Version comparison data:
####################

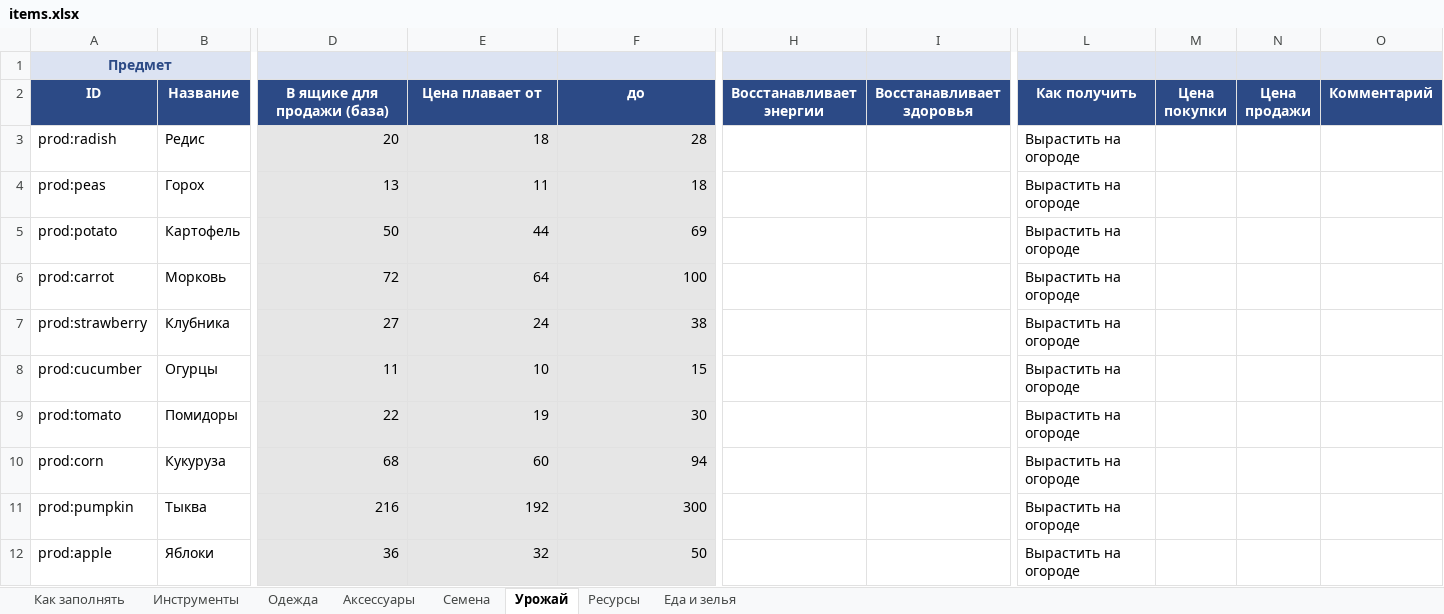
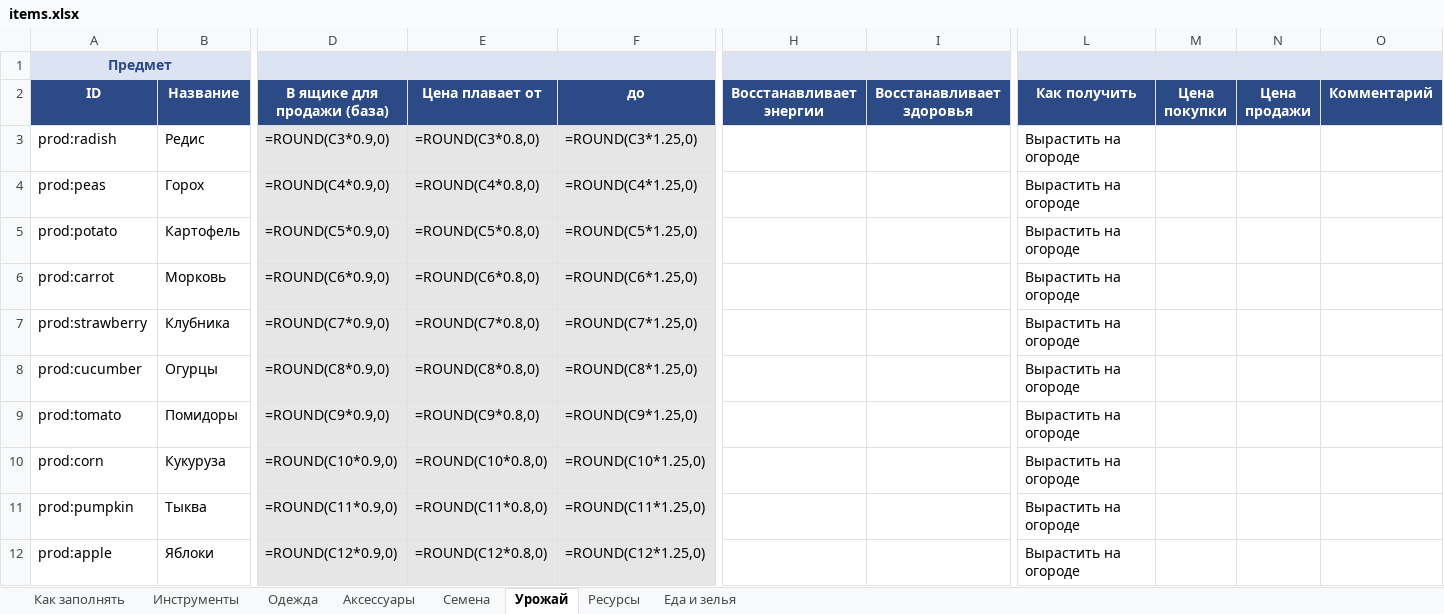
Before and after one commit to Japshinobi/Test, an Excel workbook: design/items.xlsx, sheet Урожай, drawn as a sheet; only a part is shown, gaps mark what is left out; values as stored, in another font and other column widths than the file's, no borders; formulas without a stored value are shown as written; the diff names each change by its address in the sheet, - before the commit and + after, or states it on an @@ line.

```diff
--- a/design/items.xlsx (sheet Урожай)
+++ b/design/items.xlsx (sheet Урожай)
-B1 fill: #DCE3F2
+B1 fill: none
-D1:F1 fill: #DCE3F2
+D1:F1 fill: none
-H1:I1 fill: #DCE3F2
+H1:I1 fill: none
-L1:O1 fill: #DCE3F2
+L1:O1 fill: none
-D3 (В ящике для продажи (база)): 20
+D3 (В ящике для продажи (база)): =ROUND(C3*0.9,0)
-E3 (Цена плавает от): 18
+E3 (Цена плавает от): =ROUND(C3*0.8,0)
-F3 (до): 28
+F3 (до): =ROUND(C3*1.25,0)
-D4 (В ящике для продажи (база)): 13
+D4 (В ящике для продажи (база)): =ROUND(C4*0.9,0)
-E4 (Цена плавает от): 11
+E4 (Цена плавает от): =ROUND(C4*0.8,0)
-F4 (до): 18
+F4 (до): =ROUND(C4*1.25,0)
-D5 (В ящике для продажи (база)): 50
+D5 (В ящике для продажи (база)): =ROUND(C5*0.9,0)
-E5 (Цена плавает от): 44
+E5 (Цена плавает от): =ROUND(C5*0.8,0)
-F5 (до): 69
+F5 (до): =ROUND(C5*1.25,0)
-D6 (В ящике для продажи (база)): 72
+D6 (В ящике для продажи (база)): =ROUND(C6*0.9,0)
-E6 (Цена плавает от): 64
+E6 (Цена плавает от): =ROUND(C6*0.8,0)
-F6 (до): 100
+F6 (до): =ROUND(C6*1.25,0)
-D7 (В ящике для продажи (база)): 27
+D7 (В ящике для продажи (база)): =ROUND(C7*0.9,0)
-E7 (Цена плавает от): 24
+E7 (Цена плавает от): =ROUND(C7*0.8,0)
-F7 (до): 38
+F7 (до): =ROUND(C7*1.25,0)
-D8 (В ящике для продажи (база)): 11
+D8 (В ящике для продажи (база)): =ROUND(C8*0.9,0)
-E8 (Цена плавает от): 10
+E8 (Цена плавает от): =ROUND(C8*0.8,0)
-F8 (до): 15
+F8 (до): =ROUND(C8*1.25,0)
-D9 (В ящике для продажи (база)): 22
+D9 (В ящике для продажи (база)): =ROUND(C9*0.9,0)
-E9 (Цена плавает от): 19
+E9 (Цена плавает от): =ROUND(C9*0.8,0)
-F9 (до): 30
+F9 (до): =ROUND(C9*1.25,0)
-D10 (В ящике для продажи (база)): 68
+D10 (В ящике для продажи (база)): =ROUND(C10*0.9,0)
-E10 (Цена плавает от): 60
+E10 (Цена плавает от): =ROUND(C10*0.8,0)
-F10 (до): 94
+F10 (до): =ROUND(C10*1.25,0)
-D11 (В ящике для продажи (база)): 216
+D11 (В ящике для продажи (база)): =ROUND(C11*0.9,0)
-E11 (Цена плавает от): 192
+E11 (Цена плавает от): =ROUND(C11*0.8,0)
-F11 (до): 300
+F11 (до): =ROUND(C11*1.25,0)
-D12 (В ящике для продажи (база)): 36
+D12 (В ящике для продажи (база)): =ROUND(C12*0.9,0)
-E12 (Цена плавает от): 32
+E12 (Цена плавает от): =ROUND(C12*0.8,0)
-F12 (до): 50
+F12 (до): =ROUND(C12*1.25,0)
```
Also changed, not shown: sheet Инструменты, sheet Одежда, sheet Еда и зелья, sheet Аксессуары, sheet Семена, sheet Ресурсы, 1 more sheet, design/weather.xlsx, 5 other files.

####################

WHAT YOU NEED TO DO —
Your job is to return all lines above that hold the word "fill".

ANSWER BOX —
-B1 fill: #DCE3F2
+B1 fill: none
-D1:F1 fill: #DCE3F2
+D1:F1 fill: none
-H1:I1 fill: #DCE3F2
+H1:I1 fill: none
-L1:O1 fill: #DCE3F2
+L1:O1 fill: none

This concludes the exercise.